PROVIDED RECORDS section start
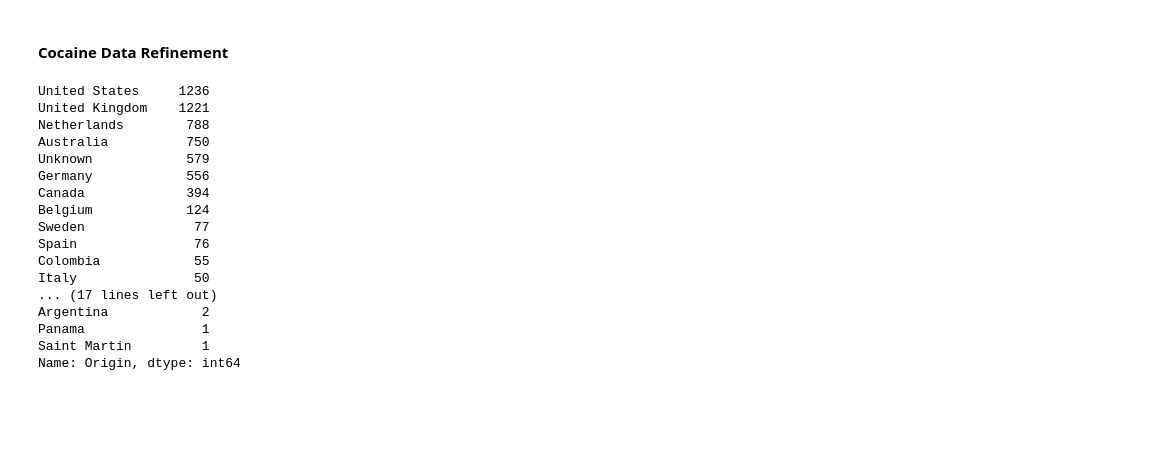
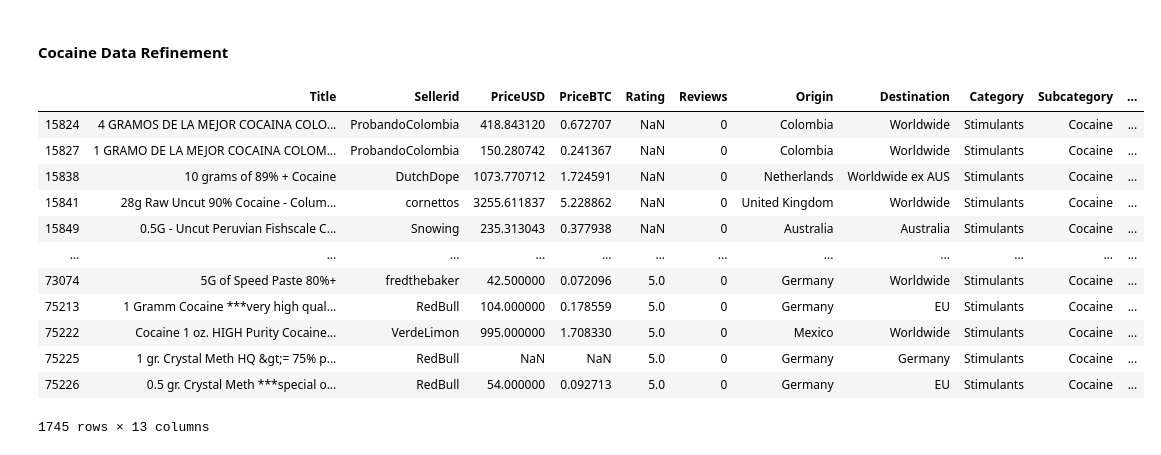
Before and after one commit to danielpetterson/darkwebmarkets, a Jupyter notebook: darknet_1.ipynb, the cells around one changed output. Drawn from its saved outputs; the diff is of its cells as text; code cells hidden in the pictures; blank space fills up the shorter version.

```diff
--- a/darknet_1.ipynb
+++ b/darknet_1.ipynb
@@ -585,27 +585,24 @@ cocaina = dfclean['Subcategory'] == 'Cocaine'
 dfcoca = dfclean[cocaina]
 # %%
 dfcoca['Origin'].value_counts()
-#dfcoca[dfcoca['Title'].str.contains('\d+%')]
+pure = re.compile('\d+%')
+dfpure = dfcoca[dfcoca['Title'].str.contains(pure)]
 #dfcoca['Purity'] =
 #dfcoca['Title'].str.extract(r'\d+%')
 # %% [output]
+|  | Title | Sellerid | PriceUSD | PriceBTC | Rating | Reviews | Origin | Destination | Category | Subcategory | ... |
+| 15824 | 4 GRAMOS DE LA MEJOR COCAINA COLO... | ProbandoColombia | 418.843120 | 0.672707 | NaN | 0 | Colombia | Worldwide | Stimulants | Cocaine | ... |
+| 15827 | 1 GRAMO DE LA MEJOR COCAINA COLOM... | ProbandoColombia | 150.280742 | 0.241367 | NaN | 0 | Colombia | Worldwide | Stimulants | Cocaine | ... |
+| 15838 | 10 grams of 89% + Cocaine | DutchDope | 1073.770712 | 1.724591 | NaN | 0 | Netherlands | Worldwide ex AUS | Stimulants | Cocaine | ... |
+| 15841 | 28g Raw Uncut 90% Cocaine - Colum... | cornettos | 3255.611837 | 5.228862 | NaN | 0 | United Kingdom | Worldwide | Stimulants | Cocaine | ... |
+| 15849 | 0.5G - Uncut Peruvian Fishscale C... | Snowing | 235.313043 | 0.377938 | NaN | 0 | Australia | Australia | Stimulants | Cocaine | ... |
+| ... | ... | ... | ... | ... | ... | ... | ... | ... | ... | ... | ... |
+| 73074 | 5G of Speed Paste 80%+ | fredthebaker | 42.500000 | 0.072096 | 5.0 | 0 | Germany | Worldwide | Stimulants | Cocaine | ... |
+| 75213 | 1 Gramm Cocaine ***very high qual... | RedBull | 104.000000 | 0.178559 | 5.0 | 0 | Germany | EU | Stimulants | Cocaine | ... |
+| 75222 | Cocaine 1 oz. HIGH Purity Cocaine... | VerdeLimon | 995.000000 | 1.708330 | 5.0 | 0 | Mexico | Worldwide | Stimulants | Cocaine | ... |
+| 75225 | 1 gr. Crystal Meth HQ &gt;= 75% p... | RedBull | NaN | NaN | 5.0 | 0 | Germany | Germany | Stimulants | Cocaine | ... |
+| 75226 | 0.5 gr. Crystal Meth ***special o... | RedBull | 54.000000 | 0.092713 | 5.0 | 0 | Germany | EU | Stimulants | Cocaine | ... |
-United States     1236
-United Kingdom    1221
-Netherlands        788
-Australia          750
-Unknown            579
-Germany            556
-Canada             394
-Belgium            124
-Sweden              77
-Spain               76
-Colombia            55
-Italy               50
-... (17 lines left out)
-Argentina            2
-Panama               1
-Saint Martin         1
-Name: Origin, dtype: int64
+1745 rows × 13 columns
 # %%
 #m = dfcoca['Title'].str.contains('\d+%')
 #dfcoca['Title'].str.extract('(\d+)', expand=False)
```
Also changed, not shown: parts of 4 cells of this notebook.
PROVIDED RECORDS section end
__WHAT NEEDS TO BE DONE__
In the entries above, some lines hold the string "notebook". Copy each of them.

__RESULT OF THE EXERCISE__
Before and after one commit to danielpetterson/darkwebmarkets, a Jupyter notebook: darknet_1.ipynb, the cells around one changed output. Drawn from its saved outputs; the diff is of its cells as text; code cells hidden in the pictures; blank space fills up the shorter version.
Also changed, not shown: parts of 4 cells of this notebook.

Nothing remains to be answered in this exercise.